Darren Henry-Noel
Queen's University
Watson Hall 217

The reign of Philip II “Augustus” is considered a major turning point in the political development of medieval France, a point where the Capetian dynasty overcame its principal rivals as a result of major military victories, political machinations, and administrative reform. What is often overlooked however is the role of the crusading movement in facilitating the triumphs of Philip’s rule, and his own lasting engagement and support for crusading. This presentation explores the continued involvement of Philip II in the direction, recruitment, and planning of the various crusades of the early thirteenth century and argues, contrary to wider scholarship, that Philip did not see crusading as an obstacle but a duty inherent to the legitimation of Capetian kingship and sovereignty in the High Middle Ages.

Darren Henry-Noel is a PhD Candidate in the History Department. 

Department of History, Queen's University

49 Bader Lane, Watson Hall 212
Kingston ON K7L 3N6

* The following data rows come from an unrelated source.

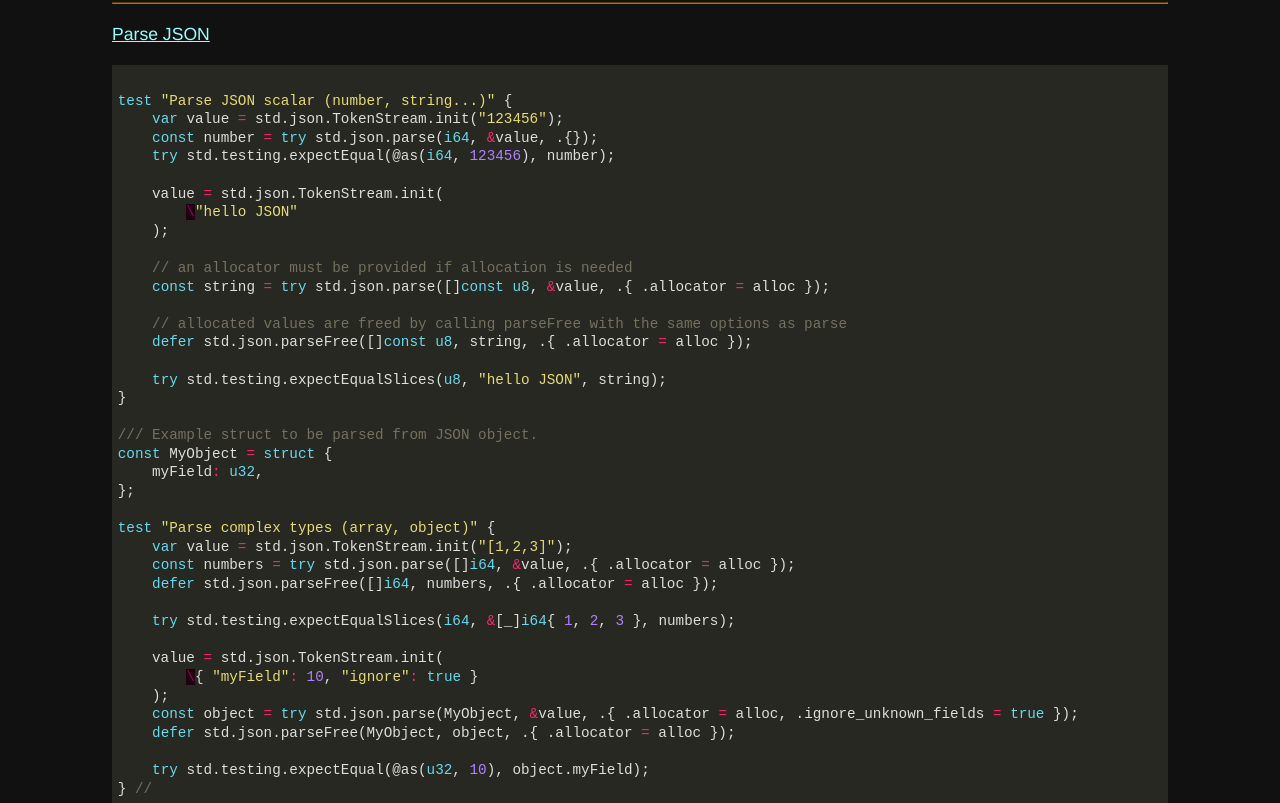
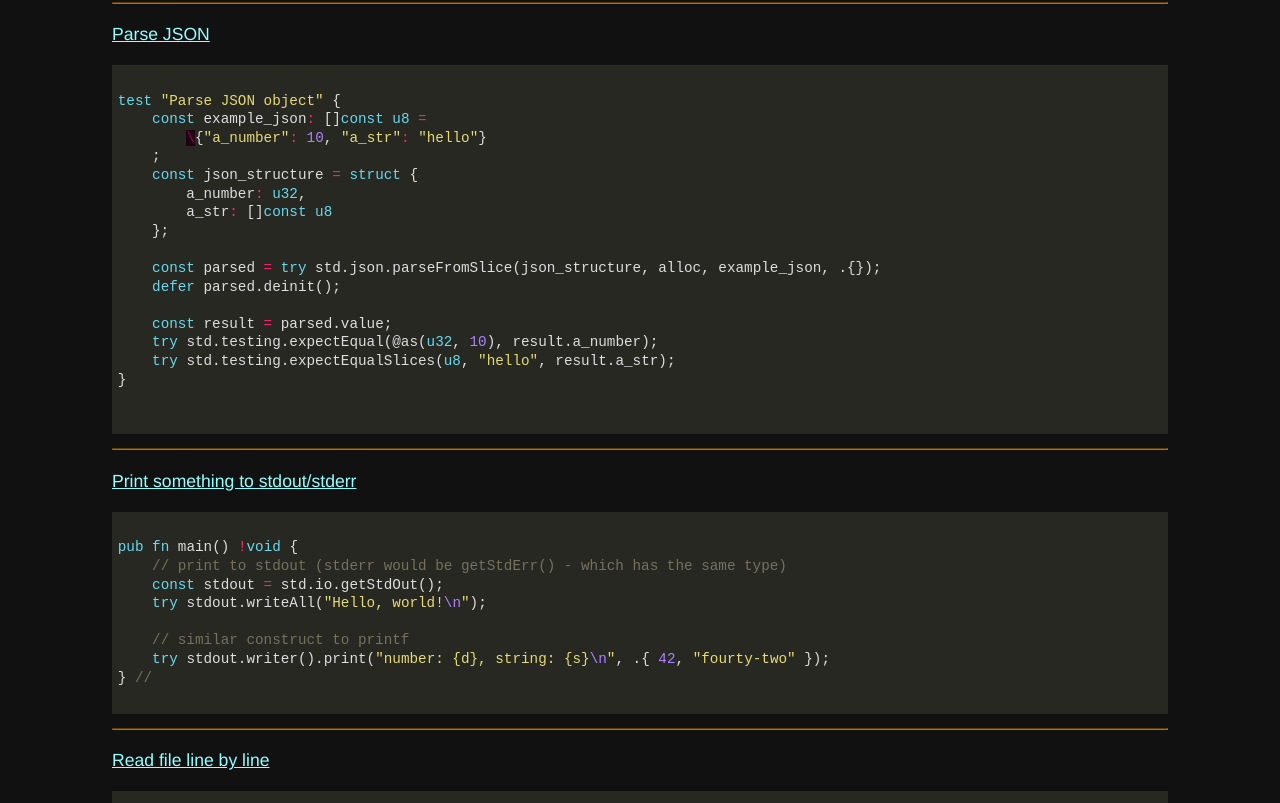
Before and after one commit to renatoathaydes/zig-common-tasks, a plain HTML site: page index.html in a window 1280 px wide. Shown: the part 4197-5000 px from the top of the page. Drawn offline with Linux system fonts and the light colour scheme.

Commit message:
Deploying to gh-pages from @ renatoathaydes/zig-common-tasks@fcb1b0a67160ae79a8a07c220b79ceb18dbe101a 🚀

```diff
--- a/index.html
+++ b/index.html
@@ -156,7 +156,7 @@ This is hard to fix due to the bug being in an <a href="https://github.com/russr
 </span></span><span style="display:flex;"><span>
 </span></span><span style="display:flex;"><span><span style="color:#66d9ef">test</span> <span style="color:#e6db74">&#34;</span><span style="color:#e6db74">argsAlloc - get a slice, use an allocator</span><span style="color:#e6db74">&#34;</span> {
 </span></span><span style="display:flex;"><span>    <span style="color:#66d9ef">var</span> args <span style="color:#f92672">=</span> <span style="color:#66d9ef">try</span> std.process.argsAlloc(alloc);
-</span></span><span style="display:flex;"><span>    <span style="color:#66d9ef">defer</span> alloc.free(args);
+</span></span><span style="display:flex;"><span>    <span style="color:#66d9ef">defer</span> std.process.argsFree(alloc, args);
 </span></span><span style="display:flex;"><span>    <span style="color:#66d9ef">for</span> (args) <span style="color:#f92672">|</span>arg<span style="color:#f92672">|</span> {
 </span></span><span style="display:flex;"><span>        _ <span style="color:#f92672">=</span> arg; <span style="color:#75715e">// use arg
 </span></span></span><span style="display:flex;"><span><span style="color:#75715e"></span>    }
@@ -219,45 +219,24 @@ This is hard to fix due to the bug being in an <a href="https://github.com/russr
 <p><span id='parse-json'>
 <a href="/zig-common-tasks/samples/parse-json.zig">Parse JSON</a>
 </span></p>
-<pre tabindex="0" style="color:#f8f8f2;background-color:#272822;"><code><span style="display:flex;"><span><span style="color:#66d9ef">test</span> <span style="color:#e6db74">&#34;</span><span style="color:#e6db74">Parse JSON scalar (number, string...)</span><span style="color:#e6db74">&#34;</span> {
-</span></span><span style="display:flex;"><span>    <span style="color:#66d9ef">var</span> value <span style="color:#f92672">=</span> std.json.TokenStream.init(<span style="color:#e6db74">&#34;</span><span style="color:#e6db74">123456</span><span style="color:#e6db74">&#34;</span>);
-</span></span><span style="display:flex;"><span>    <span style="color:#66d9ef">const</span> number <span style="color:#f92672">=</span> <span style="color:#66d9ef">try</span> std.json.parse(<span style="color:#66d9ef">i64</span>, <span style="color:#f92672">&amp;</span>value, .{});
-</span></span><span style="display:flex;"><span>    <span style="color:#66d9ef">try</span> std.testing.expectEqual(@as(<span style="color:#66d9ef">i64</span>, <span style="color:#ae81ff">123456</span>), number);
+<pre tabindex="0" style="color:#f8f8f2;background-color:#272822;"><code><span style="display:flex;"><span><span style="color:#66d9ef">test</span> <span style="color:#e6db74">&#34;</span><span style="color:#e6db74">Parse JSON object</span><span style="color:#e6db74">&#34;</span> {
+</span></span><span style="display:flex;"><span>    <span style="color:#66d9ef">const</span> example_json<span style="color:#f92672">:</span> []<span style="color:#66d9ef">const</span> <span style="color:#66d9ef">u8</span> <span style="color:#f92672">=</span>
+</span></span><span style="display:flex;"><span>        <span style="color:#960050;background-color:#1e0010">\</span>{<span style="color:#e6db74">&#34;</span><span style="color:#e6db74">a_number</span><span style="color:#e6db74">&#34;</span><span style="color:#f92672">:</span> <span style="color:#ae81ff">10</span>, <span style="color:#e6db74">&#34;</span><span style="color:#e6db74">a_str</span><span style="color:#e6db74">&#34;</span><span style="color:#f92672">:</span> <span style="color:#e6db74">&#34;</span><span style="color:#e6db74">hello</span><span style="color:#e6db74">&#34;</span>}
+</span></span><span style="display:flex;"><span>    ;
+</span></span><span style="display:flex;"><span>    <span style="color:#66d9ef">const</span> json_structure <span style="color:#f92672">=</span> <span style="color:#66d9ef">struct</span> {
+</span></span><span style="display:flex;"><span>        a_number<span style="color:#f92672">:</span> <span style="color:#66d9ef">u32</span>,
+</span></span><span style="display:flex;"><span>        a_str<span style="color:#f92672">:</span> []<span style="color:#66d9ef">const</span> <span style="color:#66d9ef">u8</span>
+</span></span><span style="display:flex;"><span>    };
 </span></span><span style="display:flex;"><span>
-</span></span><span style="display:flex;"><span>    value <span style="color:#f92672">=</span> std.json.TokenStream.init(
-</span></span><span style="display:flex;"><span>        <span style="color:#960050;background-color:#1e0010">\</span><span style="color:#e6db74">&#34;</span><span style="color:#e6db74">hello JSON</span><span style="color:#e6db74">&#34;</span>
-</span></span><span style="display:flex;"><span>    );
+</span></span><span style="display:flex;"><span>    <span style="color:#66d9ef">const</span> parsed <span style="color:#f92672">=</span> <span style="color:#66d9ef">try</span> std.json.parseFromSlice(json_structure, alloc, example_json, .{});
+</span></span><span style="display:flex;"><span>    <span style="color:#66d9ef">defer</span> parsed.deinit();
 </span></span><span style="display:flex;"><span>
-</span></span><span style="display:flex;"><span>    <span style="color:#75715e">// an allocator must be provided if allocation is needed
-</span></span></span><span style="display:flex;"><span><span style="color:#75715e"></span>    <span style="color:#66d9ef">const</span> string <span style="color:#f92672">=</span> <span style="color:#66d9ef">try</span> std.json.parse([]<span style="color:#66d9ef">const</span> <span style="color:#66d9ef">u8</span>, <span style="color:#f92672">&amp;</span>value, .{ .allocator <span style="color:#f92672">=</span> alloc });
-</span></span><span style="display:flex;"><span>
-</span></span><span style="display:flex;"><span>    <span style="color:#75715e">// allocated values are freed by calling parseFree with the same options as parse
-</span></span></span><span style="display:flex;"><span><span style="color:#75715e"></span>    <span style="color:#66d9ef">defer</span> std.json.parseFree([]<span style="color:#66d9ef">const</span> <span style="color:#66d9ef">u8</span>, string, .{ .allocator <span style="color:#f92672">=</span> alloc });
-</span></span><span style="display:flex;"><span>
-</span></span><span style="display:flex;"><span>    <span style="color:#66d9ef">try</span> std.testing.expectEqualSlices(<span style="color:#66d9ef">u8</span>, <span style="color:#e6db74">&#34;</span><span style="color:#e6db74">hello JSON</span><span style="color:#e6db74">&#34;</span>, string);
+</span></span><span style="display:flex;"><span>    <span style="color:#66d9ef">const</span> result <span style="color:#f92672">=</span> parsed.value;
+</span></span><span style="display:flex;"><span>    <span style="color:#66d9ef">try</span> std.testing.expectEqual(@as(<span style="color:#66d9ef">u32</span>, <span style="color:#ae81ff">10</span>), result.a_number);
+</span></span><span style="display:flex;"><span>    <span style="color:#66d9ef">try</span> std.testing.expectEqualSlices(<span style="color:#66d9ef">u8</span>, <span style="color:#e6db74">&#34;</span><span style="color:#e6db74">hello</span><span style="color:#e6db74">&#34;</span>, result.a_str);
 </span></span><span style="display:flex;"><span>}
 </span></span><span style="display:flex;"><span>
-</span></span><span style="display:flex;"><span><span style="color:#75715e">/// Example struct to be parsed from JSON object.
-</span></span></span><span style="display:flex;"><span><span style="color:#75715e"></span><span style="color:#66d9ef">const</span> MyObject <span style="color:#f92672">=</span> <span style="color:#66d9ef">struct</span> {
-</span></span><span style="display:flex;"><span>    myField<span style="color:#f92672">:</span> <span style="color:#66d9ef">u32</span>,
-</span></span><span style="display:flex;"><span>};
-</span></span><span style="display:flex;"><span>
-</span></span><span style="display:flex;"><span><span style="color:#66d9ef">test</span> <span style="color:#e6db74">&#34;</span><span style="color:#e6db74">Parse complex types (array, object)</span><span style="color:#e6db74">&#34;</span> {
-</span></span><span style="display:flex;"><span>    <span style="color:#66d9ef">var</span> value <span style="color:#f92672">=</span> std.json.TokenStream.init(<span style="color:#e6db74">&#34;</span><span style="color:#e6db74">[1,2,3]</span><span style="color:#e6db74">&#34;</span>);
-</span></span><span style="display:flex;"><span>    <span style="color:#66d9ef">const</span> numbers <span style="color:#f92672">=</span> <span style="color:#66d9ef">try</span> std.json.parse([]<span style="color:#66d9ef">i64</span>, <span style="color:#f92672">&amp;</span>value, .{ .allocator <span style="color:#f92672">=</span> alloc });
-</span></span><span style="display:flex;"><span>    <span style="color:#66d9ef">defer</span> std.json.parseFree([]<span style="color:#66d9ef">i64</span>, numbers, .{ .allocator <span style="color:#f92672">=</span> alloc });
-</span></span><span style="display:flex;"><span>
-</span></span><span style="display:flex;"><span>    <span style="color:#66d9ef">try</span> std.testing.expectEqualSlices(<span style="color:#66d9ef">i64</span>, <span style="color:#f92672">&amp;</span>[_]<span style="color:#66d9ef">i64</span>{ <span style="color:#ae81ff">1</span>, <span style="color:#ae81ff">2</span>, <span style="color:#ae81ff">3</span> }, numbers);
-</span></span><span style="display:flex;"><span>
-</span></span><span style="display:flex;"><span>    value <span style="color:#f92672">=</span> std.json.TokenStream.init(
-</span></span><span style="display:flex;"><span>        <span style="color:#960050;background-color:#1e0010">\</span>{ <span style="color:#e6db74">&#34;</span><span style="color:#e6db74">myField</span><span style="color:#e6db74">&#34;</span><span style="color:#f92672">:</span> <span style="color:#ae81ff">10</span>, <span style="color:#e6db74">&#34;</span><span style="color:#e6db74">ignore</span><span style="color:#e6db74">&#34;</span><span style="color:#f92672">:</span> <span style="color:#66d9ef">true</span> }
-</span></span><span style="display:flex;"><span>    );
-</span></span><span style="display:flex;"><span>    <span style="color:#66d9ef">const</span> object <span style="color:#f92672">=</span> <span style="color:#66d9ef">try</span> std.json.parse(MyObject, <span style="color:#f92672">&amp;</span>value, .{ .allocator <span style="color:#f92672">=</span> alloc, .ignore_unknown_fields <span style="color:#f92672">=</span> <span style="color:#66d9ef">true</span> });
-</span></span><span style="display:flex;"><span>    <span style="color:#66d9ef">defer</span> std.json.parseFree(MyObject, object, .{ .allocator <span style="color:#f92672">=</span> alloc });
-</span></span><span style="display:flex;"><span>
-</span></span><span style="display:flex;"><span>    <span style="color:#66d9ef">try</span> std.testing.expectEqual(@as(<span style="color:#66d9ef">u32</span>, <span style="color:#ae81ff">10</span>), object.myField);
-</span></span><span style="display:flex;"><span>} <span style="color:#75715e">//
-</span></span></span></code></pre>
+</span></span></code></pre>
 <hr>
 
 <p><span id='print-something'>
```
Also changed, not shown: 2 other files.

Queen's University is situated on traditional Haudenosaunee and Anishinaabe territory.